The 20-acre patch of woods where Scott was hunting had a small drainage ditch that bordered one side and standing corn on the other side. This allowed him to quietly slip into his stand on one end without spooking deer. When Scott realized that the farmer had started picking corn, he knew he needed to be in his tree stand. He immediately drove home and went to bed for several hours. He got up at 1 p.m. and headed to the woods.
Around 3 p.m., Scott saw four button bucks in the field just south of him. Later, while surveying the area with binoculars, he noticed movement along a narrow fencerow just inside the timber. What he saw next suddenly increased his heart rate considerably!
Coming toward him was the giant non-typical whitetail he had been hoping to see all season long!
Unfortunately, the buck was headed down a trail that would put him directly downwind before Scott could get a shot. Sure enough, the buck suddenly stopped as if he had hit a brick wall. The deer put his nose in the air, turned and ran back in the direction from which he had come.
Well, you got away again, Scott thought.
Amazingly, Scott saw the buck again about five minutes later. This time the deer was slowly working his way along the edge of the timber. Scott grunted and then used a doe bleat to try to entice the buck to move closer to his position. Much to the hunter's amazement, the buck did exactly that! When the big buck had closed the distance to 50 yards, he started looking for the "bleating doe" that he'd been listening to.
TIMING IS EVERYTHING!

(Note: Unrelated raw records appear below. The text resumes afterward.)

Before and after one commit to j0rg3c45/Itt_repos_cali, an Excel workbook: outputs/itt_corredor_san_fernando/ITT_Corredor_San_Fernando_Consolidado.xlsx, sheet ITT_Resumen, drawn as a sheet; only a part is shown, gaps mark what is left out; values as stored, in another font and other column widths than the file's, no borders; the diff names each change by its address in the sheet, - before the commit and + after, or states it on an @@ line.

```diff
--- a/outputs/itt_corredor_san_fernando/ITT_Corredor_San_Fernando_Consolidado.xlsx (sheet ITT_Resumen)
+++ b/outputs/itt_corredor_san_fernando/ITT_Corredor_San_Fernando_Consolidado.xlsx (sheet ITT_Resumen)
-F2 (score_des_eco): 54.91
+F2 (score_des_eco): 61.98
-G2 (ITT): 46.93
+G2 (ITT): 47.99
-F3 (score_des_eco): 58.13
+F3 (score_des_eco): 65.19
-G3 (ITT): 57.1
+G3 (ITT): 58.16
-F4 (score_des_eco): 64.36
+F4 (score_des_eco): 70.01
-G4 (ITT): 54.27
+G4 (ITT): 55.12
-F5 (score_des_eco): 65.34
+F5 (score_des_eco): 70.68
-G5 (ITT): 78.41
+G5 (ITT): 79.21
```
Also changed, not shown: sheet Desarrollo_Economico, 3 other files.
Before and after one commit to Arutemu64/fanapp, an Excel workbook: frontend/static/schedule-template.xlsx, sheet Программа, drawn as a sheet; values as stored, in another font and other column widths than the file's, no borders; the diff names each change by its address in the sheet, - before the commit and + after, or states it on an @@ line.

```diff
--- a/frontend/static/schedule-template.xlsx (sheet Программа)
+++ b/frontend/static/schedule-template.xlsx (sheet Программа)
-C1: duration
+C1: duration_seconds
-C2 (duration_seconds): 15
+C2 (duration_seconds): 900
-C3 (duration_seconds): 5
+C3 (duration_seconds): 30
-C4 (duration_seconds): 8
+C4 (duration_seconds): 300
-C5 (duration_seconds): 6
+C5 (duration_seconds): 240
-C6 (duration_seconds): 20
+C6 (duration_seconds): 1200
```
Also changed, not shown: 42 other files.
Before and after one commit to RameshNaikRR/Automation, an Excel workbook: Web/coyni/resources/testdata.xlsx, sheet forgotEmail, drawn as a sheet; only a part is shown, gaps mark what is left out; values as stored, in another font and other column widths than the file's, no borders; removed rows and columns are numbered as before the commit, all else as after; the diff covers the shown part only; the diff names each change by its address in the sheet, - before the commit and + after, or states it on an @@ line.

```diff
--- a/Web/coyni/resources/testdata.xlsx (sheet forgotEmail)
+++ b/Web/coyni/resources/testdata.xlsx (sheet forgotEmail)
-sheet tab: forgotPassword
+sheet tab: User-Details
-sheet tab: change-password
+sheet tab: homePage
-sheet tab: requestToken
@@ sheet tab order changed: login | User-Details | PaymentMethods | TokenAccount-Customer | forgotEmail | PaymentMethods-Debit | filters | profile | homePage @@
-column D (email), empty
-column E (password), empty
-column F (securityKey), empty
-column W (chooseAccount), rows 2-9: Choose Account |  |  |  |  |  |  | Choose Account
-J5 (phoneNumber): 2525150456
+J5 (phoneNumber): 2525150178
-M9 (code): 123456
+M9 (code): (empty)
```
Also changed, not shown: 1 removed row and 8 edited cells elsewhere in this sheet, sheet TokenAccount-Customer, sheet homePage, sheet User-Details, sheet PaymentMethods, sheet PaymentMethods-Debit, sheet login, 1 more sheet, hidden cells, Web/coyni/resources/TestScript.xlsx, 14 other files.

Just as the giant non-typical started to get a little nervous, the group of button bucks mentioned earlier entered the timber. Several other deer also appeared, including a nice 130-inch buck. As soon as the big non-typical saw the smaller buck, he seemed to calm down. Once again, he started moving toward Scott. When he had closed the distance to 30 yards, he stopped behind a tree.
Scott ranged the buck at 31 yards. All he could see was part of the buck's shoulder and vitals, but that was enough. Without hesitation, he drew and released his arrow. The arrow, tipped with a NAP 100-grain Spitfire XP, found its mark. Scott watched as the buck ran about 60 yards and fell over!
"I knew this buck was going to be a Booner," he said. "But I had no idea it was going to score almost 220 inches!"
TIME TO CELEBRATE
Scott climbed down and called three of his closest hunting buddies: Reed Roundtree, Dave Marshall (the co-owner of the archery shop), and Lyndall Chapman. All three of these men are distinguished hunters with at least one B&C buck to their credit. Scott also called another friend, Bryan Williams, who came and helped him get the buck to the truck.
Scott's awesome trophy sported a 183 1/8-inch typical 10-point frame with only 3 2/8 inches in deductions. When you add in the 39-plus inches of abnormal points, it's easy to see how this extraordinary buck ended up with a net non-typical score of 219 2/8 inches!
Mounted by taxidermist Doug Westfall, Scott's deer was the largest non-typical buck by bow at the 2009 Illinois Deer Classic held in Bloomington, Illinois, in February 2009.
The big non-typical also walked away with the Best of Show award at the classic.Scott and his buddies take their bowhunting very seriously. "I have three good hunting partners," he says. "When one of us kills a nice buck, there is never any jealousy or back-biting. No nasty rumors are ever spread; we just all pitch in and help each other out. A love for whitetail hunting, good hunting buddies, and occasionally getting a decent buck on the ground -- that's what hunting is all about to us!"